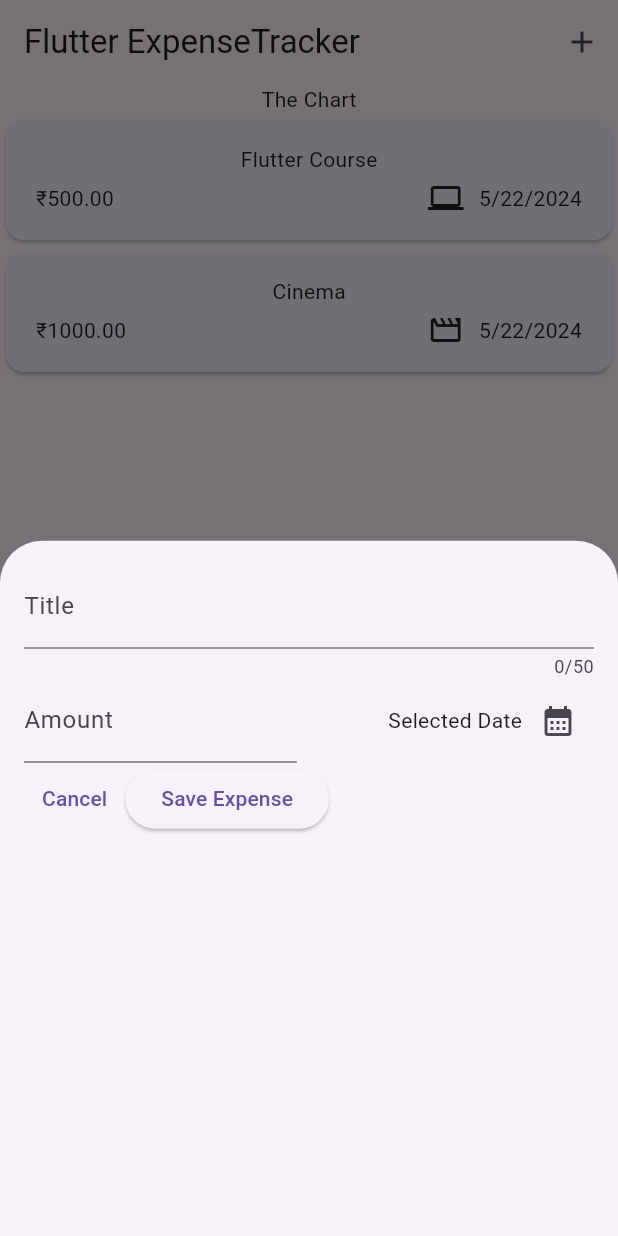
After one commit to rajattank/expense-tracker, a Flutter app: the screen it shows after launch, after a tap on the "add" icon, on a phone screen of 412 x 824 dp. The commit adds this screen. Run offline on Flutter 3.47's test engine with Material 3 defaults, Android fonts, the phone set to English and light mode, and no system bars.

Commit message:
Updates in lib

```diff
--- a/lib/expenses_list/expense_item.dart
+++ b/lib/expenses_list/expense_item.dart
@@ -19,7 +19,7 @@ class Expenseitem extends StatelessWidget {
             const Spacer(),
             Row(children: [
               Icon(categoryIcons[expense.category]),
-                 const SizedBox(width: 10),
+                const SizedBox(width: 10),
               Text(expense.formattedDate)
             ],),
           ],)
--- a/lib/expenses_list/widgets/expenses.dart
+++ b/lib/expenses_list/widgets/expenses.dart
@@ -1,8 +1,7 @@
 import 'package:expence_tracker/expenses_list/expenses_list.dart';
+import 'package:expence_tracker/expenses_list/widgets/new_expense.dart';
 import 'package:expence_tracker/models/expense.dart';
 import 'package:flutter/material.dart';
-import 'package:flutter/widgets.dart';
-
 class Expenses extends StatefulWidget{
   const Expenses({super.key});
   @override
@@ -16,25 +15,22 @@ class _ExpensesState extends State<Expenses> {
     Expense(title: 'Flutter Course', amount: 500, date: DateTime.now(), category: Category.work),
     Expense(title: 'Cinema', amount: 1000, date: DateTime.now(), category: Category.leisure),
   ];
+
+  void _openAddExpenseOverlay(){
+    showModalBottomSheet(context: context, builder: (ctx) =>const NewExpense());
+  }
+
   @override
   Widget build(BuildContext context) {
-  return Scaffold(body: Column(
+  return Scaffold(
+    appBar: AppBar(
+      title:const Text('Flutter ExpenseTracker'),
+      actions: [
+        IconButton(onPressed: _openAddExpenseOverlay , icon: Icon(Icons.add))
+      ],
+    ),
+    body: Column(
     children: [
-      // Container(
-      // padding: EdgeInsets.all(16.0),
-      // color: Color.fromARGB(255, 182, 150, 231),
-      // child: Row(
-      //   children: [
-      //     const Text(
-      //       'Expence Tracker',
-      //       style: TextStyle(
-      //         fontSize: 20.0,
-      //         fontWeight: FontWeight.bold,
-      //         color: Color.fromARGB(255, 112, 19, 235),
-      //       ),
-      //     ),
-      //     const Padding(padding: EdgeInsets.only(left: 150)),
-      //     IconButton(onPressed: (){}, icon: Icon(Icons.add), color: Color.fromARGB(255, 91, 6, 156),),
           const Text('The Chart'),
           Expanded(child: ExpenseList(expenses: _registeredExpenses))
         ],
--- /dev/null
+++ b/lib/expenses_list/widgets/new_expense.dart
@@ -0,0 +1,90 @@
+import 'package:flutter/material.dart';
+import 'package:flutter/widgets.dart';
+
+class NewExpense extends StatefulWidget{
+  const NewExpense({super.key});
+  @override
+  State<NewExpense> createState() {
+    return _NewExpenseState();
+  }
+}
+
+class _NewExpenseState extends State<NewExpense> {
+  final _titleController = TextEditingController();
+  final _amountController = TextEditingController();
+  void _DatePicker() async {
+    final now = DateTime.now();
+    final firstDate = DateTime(now.year - 1, now.month, now.day);
+    final pickedDate = await showDatePicker(
+      context: context,
+      initialDate: now,
+      firstDate: firstDate,
+      lastDate: now);
+  }
+  @override
+  void dispose() {
+    _titleController.dispose();
+    _amountController.dispose();
+    super.dispose();
+  }
+
+  @override
+  Widget build(BuildContext context) {
+    return Padding(
+      padding:const EdgeInsets.all(16),
+      child: Column(children: [
+
+                TextField(
+                  controller: _titleController,                             //to allow usser to enter some text
+                  maxLength: 50,
+                  decoration:const InputDecoration(
+                    label: Text('Title')
+                  ),
+                ),
+              Row(
+                children: [
+                  Expanded(
+                    child: TextField(
+                    controller: _amountController,
+                    keyboardType: TextInputType.number,
+                    decoration:const InputDecoration(
+                      prefixText: '₹ ',
+                      label: Text('Amount')
+                    ),
+                    ),
+                  ),
+                  const SizedBox(width: 16),
+                  Expanded(
+                    child: Row(
+                      mainAxisAlignment: MainAxisAlignment.end,
+                      crossAxisAlignment: CrossAxisAlignment.center,
+                      children: [
+                        const Text('Selected Date'),
+                        IconButton(onPressed: _DatePicker,
+                        icon:const Icon(Icons.calendar_month))
+                      ],
+                    ),
+                  )
+                ],
+              ),
+        Row(
+          children: [
+            TextButton(onPressed: (){
+            Navigator.pop(context);
+            },
+            child:const Text('Cancel'),),
+            ElevatedButton.icon(
+            onPressed: (){
+              print(_titleController.text);
+              print(_amountController.text);
+            },
+            label:const Text('Save Expense'),
+            ),
+          ],
+        )
+      ],
+      ),
+      );
+  }
+
+}
--- a/lib/main.dart
+++ b/lib/main.dart
@@ -4,7 +4,8 @@ import 'package:expence_tracker/expenses_list/widgets/expenses.dart';
 
 void main() {
   runApp(
-    const MaterialApp(
+    MaterialApp(
+      theme: ThemeData(useMaterial3: true),
       home: Expenses(),
     ),
   );
```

☆ ☆ ☆ ☆ ☆ ☆ ☆

- What is needed -
Pick each line holding the word "InputDecoration" out of the data and copy it.

- Task output -
+                  decoration:const InputDecoration(
+                    decoration:const InputDecoration(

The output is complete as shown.